en.wikipedia.org/wiki/Line_(poetry)

A line is a unit of language into which a poem or play is divided, which operates
on principles ... A distinct numbered group of lines in verse is normally called a
stanza. ... A conventions that de...

www.answers.com/Q/What_determines_the_name_of_a_line

the number of feet it contains.

www.answers.com/Q/What_determines_the_name_of_a_line_in_poetry

What determines the name of a line in ....
What is a group of lines in poetry ...

www.slideshare.net/marglema9/geometry-points-lines-planes

Jul 7, 2010 ... F and PRACTICE Name three points in the diagram that are not collinear. ....
What is Geometry Geometry is the study of lines, angles and their ...

superuser.com/questions/601277/in-outlook-what-determines-the-name-that-appears-below-the-subject-line

May 29, 2013 ... What determines this, particularly for emails from new contacts or ... ppl to see
your company name or whatever under the subject line that is ...

www.clearfly.net/kb/101/

With a traditional analog line this will be the actual number registered to the line.
... Determining the calling name (in the United States) is the responsibility of the ...

www.montereyinstitute.org/courses/DevelopmentalMath/COURSE_TEXT2_RESOURCE/U13_L2_T1_text_final.html

The vertical change between two points is called the rise, and the horizontal
change is called the ... You can determine the slope of a line from its graph by
looking at the rise and run. ... Direction is important when it comes to determining
slope.

oceanservice.noaa.gov/facts/plimsoll-line.html

The Plimsoll line is a reference mark located on a ship's hull that indicates the ...
a ship's captain can determine the appropriate Plimsoll line needed for the ...

www.investopedia.com/terms/l/line-of-best-fit.asp

A straight line drawn through the center of a group of data points plotted on a ...
method for determining the line of best fit is a mathematical calculation called the
...

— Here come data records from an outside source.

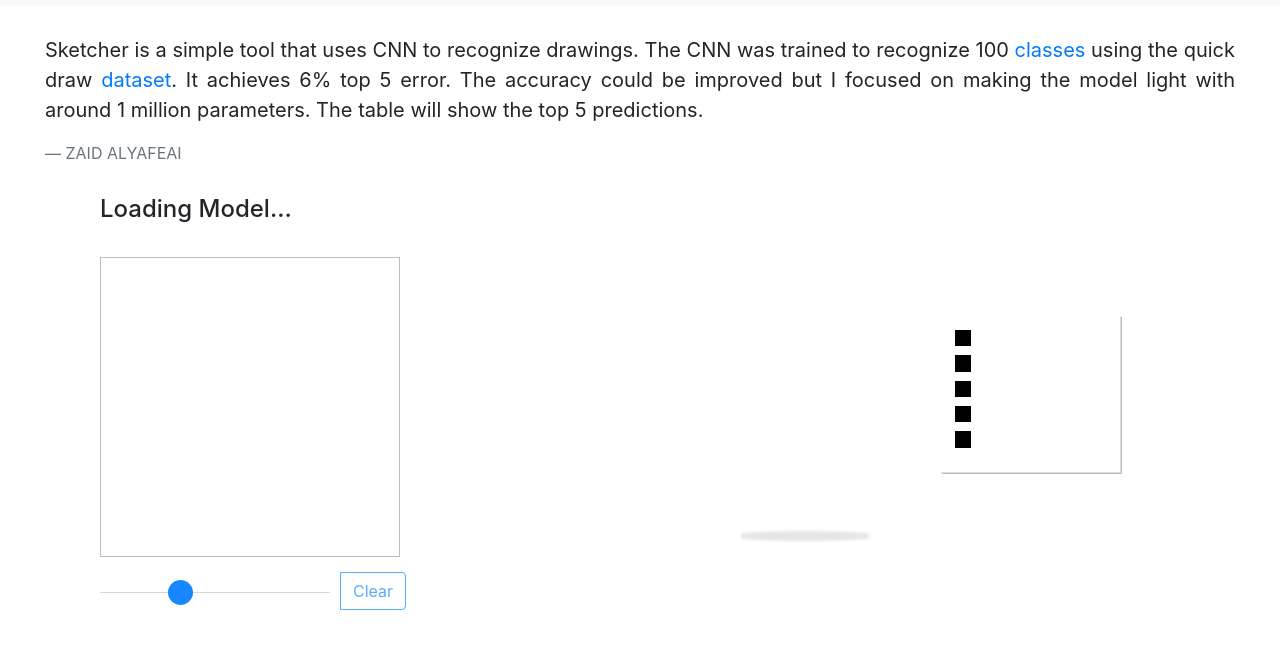
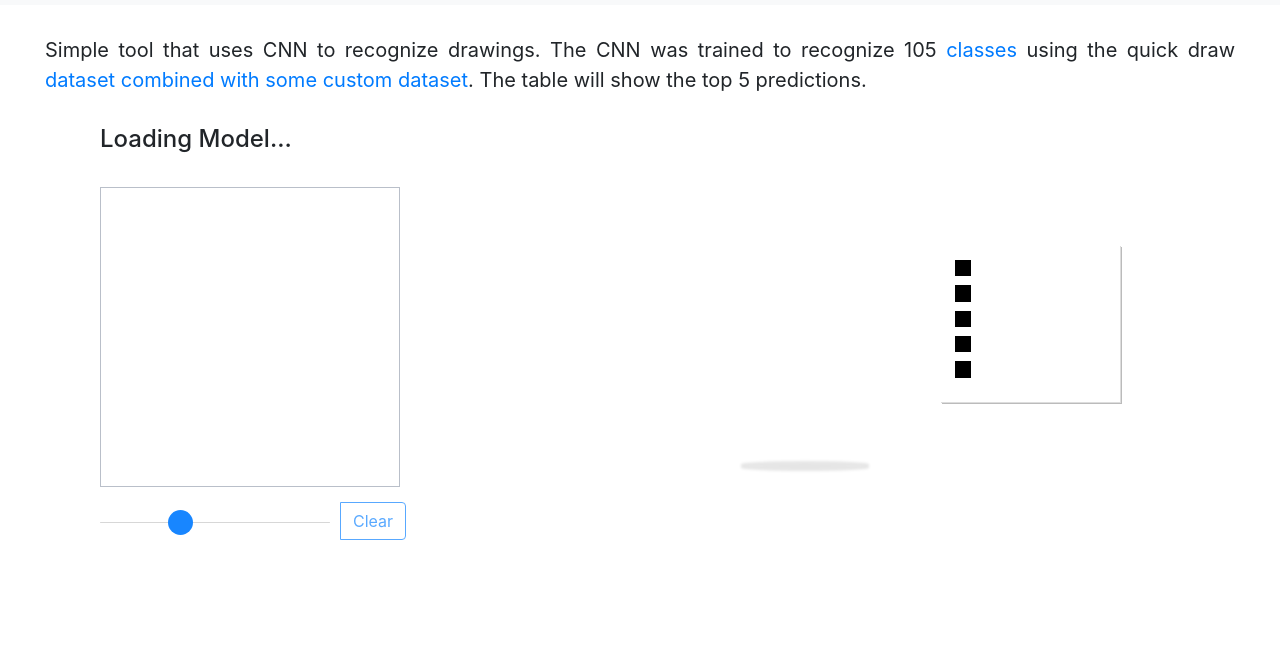
Before and after one commit to anyrandom/5class, a plain HTML site: page index.html in a window 1280 px wide. Shown: the part 77-726 px from the top of the page. Drawn offline with nearby package versions, Linux system fonts and the light colour scheme; a script that the page names is missing.

Commit message:
Update index.html

```diff
--- a/index.html
+++ b/index.html
@@ -1,7 +1,7 @@
 <html lang="en">
 <head>
 <meta charset="UTF-8" />
-<title>Sketcher</title>
+<title>Pictionary</title>
 
 <!-- bs4 css -->
 <link rel="stylesheet" href="https://maxcdn.bootstrapcdn.com/bootstrap/4.1.0/css/bootstrap.min.css"/>
@@ -39,10 +39,9 @@
 <div class="container-fluid">
 
 <blockquote class="blockquote text-justify" style="margin:30px;">
- <p> Sketcher is a simple tool that uses CNN to recognize drawings.
- The CNN was trained to recognize 100 <a href='https://github.com/zaidalyafeai/zaidalyafeai.github.io/blob/master/sketcher/mini_classes.txt'>classes</a> using the quick draw <a href='https://github.com/googlecreativelab/quickdraw-dataset'> dataset</a>. It achieves 6% top 5 error. The accuracy could be improved
-but I focused on making the model light with around 1 million parameters. The table  will show the top 5 predictions. </p>
-    <footer class="blockquote-footer">ZAID ALYAFEAI</footer>
+ <p> Simple tool that uses CNN to recognize drawings.
+ The CNN was trained to recognize 105 <a href='https://github.com/anyrandom/pictionary/blob/main/model/class_names.txt'>classes</a> using the quick draw <a href='https://github.com/googlecreativelab/quickdraw-dataset'> dataset combined with some custom dataset</a>.
+The table  will show the top 5 predictions. </p>
   </blockquote>
 </div>
 
```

www.coolmath.com/algebra/08-lines/08-graphing-horizontal-vertical-lines-01

What if we want to graph this? Hmm... It doesn't look like there's enough there!
Where's the x? We're used to these: